The injuries have been piling up for the Rockies, and one of their latest may have ended the injured party’s season. Michael Cuddyer, placed on the DL over the weekend due to an oblique strain, could be done for the year:
“There is a possibility,” Rockies manager Jim Tracy said Sunday when asked if Cuddyer is done. “I won’t (say) that’s completely the case, but I won’t rule it out, either.”
Cuddyer is batting .260/.317/.489 with 16 home runs and 58 RBI in 101 games this year, the first of a three year deal. Given that the Rockies aren’t playing for anything but pride for the next month and change, no sense in rushing him back.
Jon Morosi of MLB.com reports that the Los Angeles Angels are administering a two-hour written test to managerial candidates. The test presents “questions spanning analytical, interpersonal and game-management aspects of the job,” according to Morosi.

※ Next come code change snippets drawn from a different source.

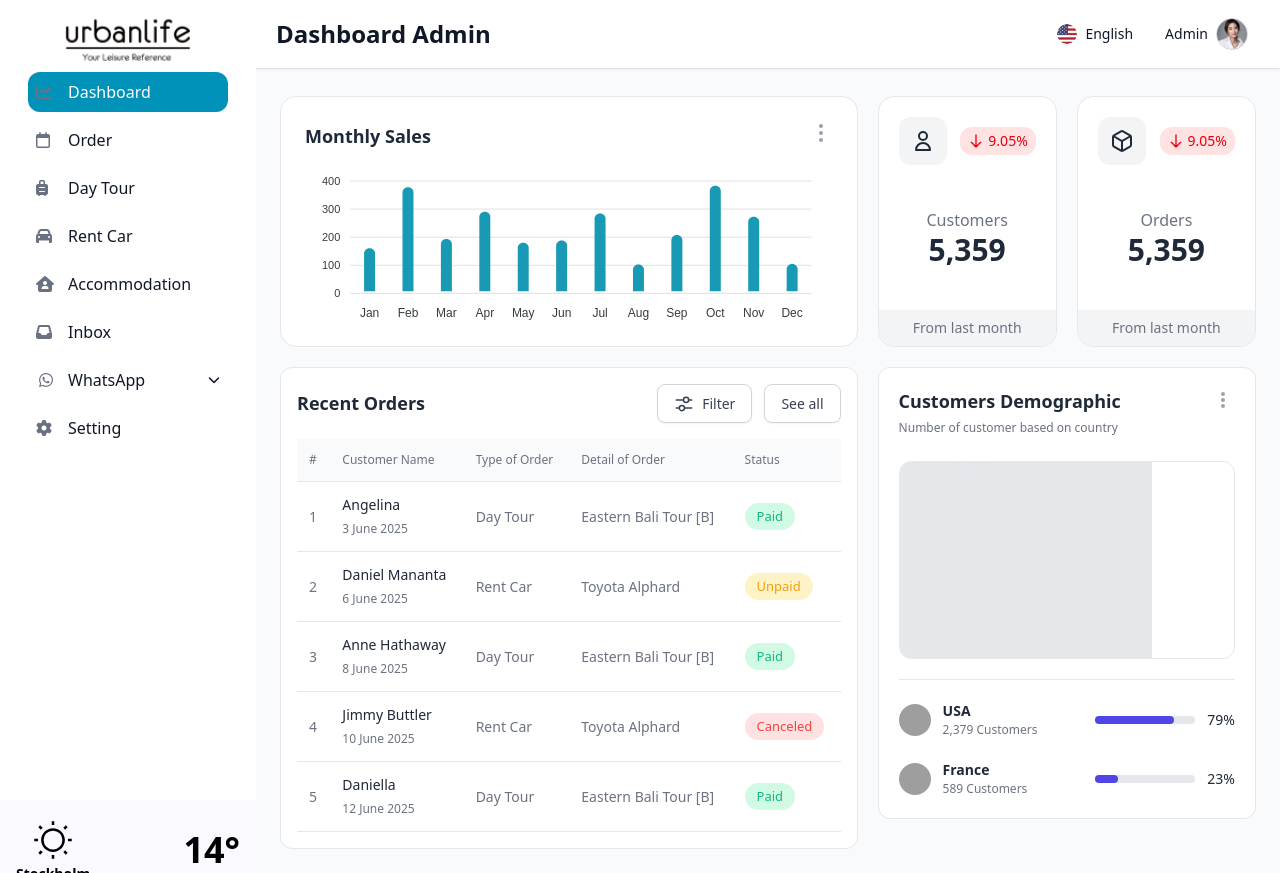
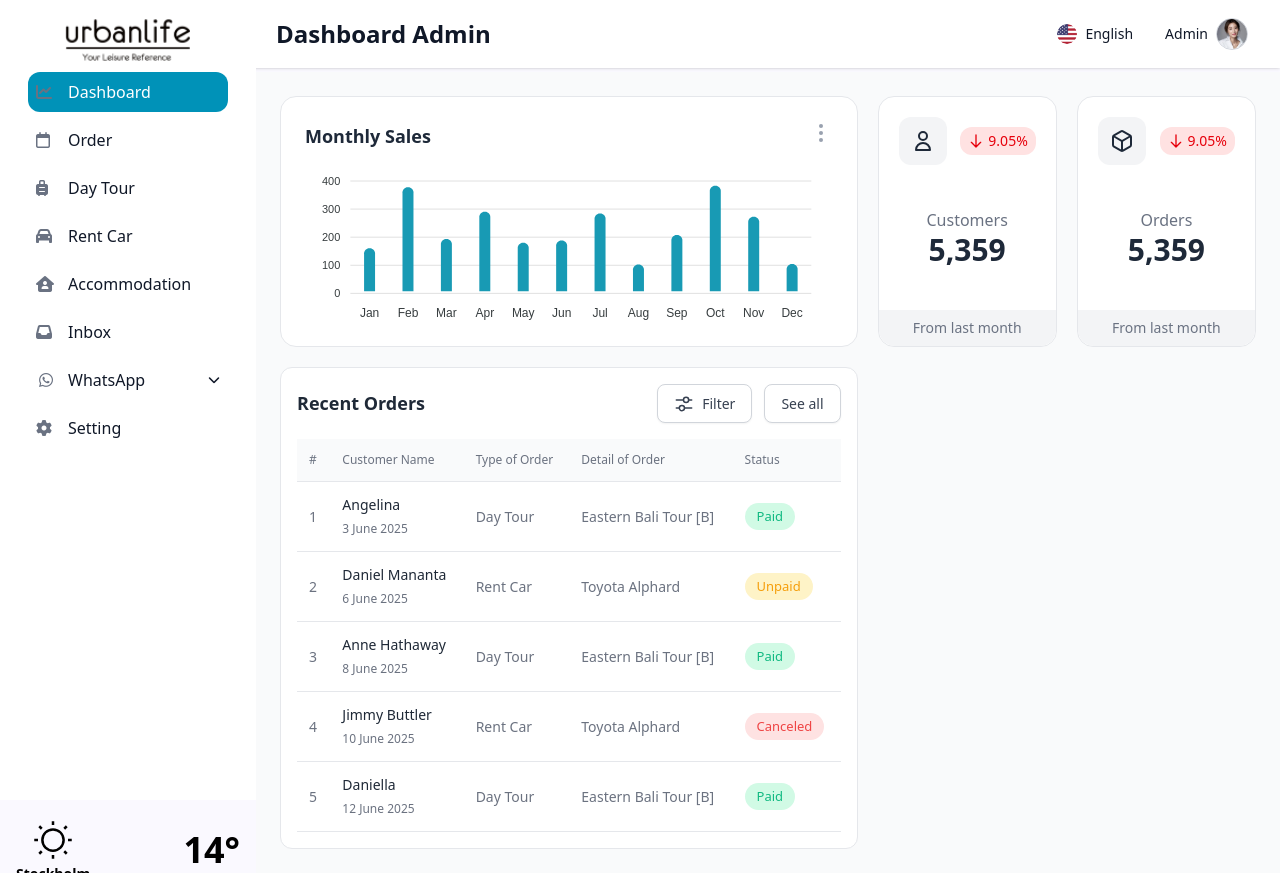
Before and after one commit to myreds12/urbanlife-frontend, a React (Vite) app in the folder urbanlife-frontend/: page /dashboard in a window 1280 px wide. Built offline with nearby package versions, Linux system fonts and the light colour scheme; grey boxes are pictures that could not be loaded.

Commit message:
apus map

```diff
--- a/urbanlife-frontend/src/pages/AdminDashboard/Dashboard/Dashboard.tsx
+++ b/urbanlife-frontend/src/pages/AdminDashboard/Dashboard/Dashboard.tsx
@@ -3,7 +3,6 @@ import "../../../styles/AdminDashboard/Dashboard/CalendarCustom.css";
 import ChartBar from "../../../components/AdminDashboard/charts/bar/ChartBar";
 import CardWidget from "../../../components/AdminDashboard/card/CardWidget";
 import RecentOrders from "../../../components/AdminDashboard/orders/RecentOrders";
-import CardWorld from "../../../components/AdminDashboard/map/CardWorld";
 
 function Dashboard() {
 
@@ -14,18 +13,16 @@ function Dashboard() {
         <div className="col-span-6 ">
           <ChartBar />
         </div>
-
         <div className="col-span-4">
           <CardWidget />
         </div>
       </div>
+
       <div className="grid grid-cols-10 gap-5 mt-5">
         <div className="col-span-6 ">
           <RecentOrders />
         </div>
-
         <div className="col-span-4">
-          <CardWorld />
         </div>
 
       </div>
```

I can’t find any reference to it, but I remember another team doing some form of written testing for managerial candidates within the past couple of years. Questions which presented tactical dilemmas, for example. I don’t recall it being so intense, however. And then, as now, I have a hard time seeing experienced candidates wanting to sit for a two-hour written exam when their track record as a manager, along with an interview to assess compatibility should cover most of it. Just seems like an extension of the current trend in which front offices are taking away authority and, with this, some measure of professional respect, from managers.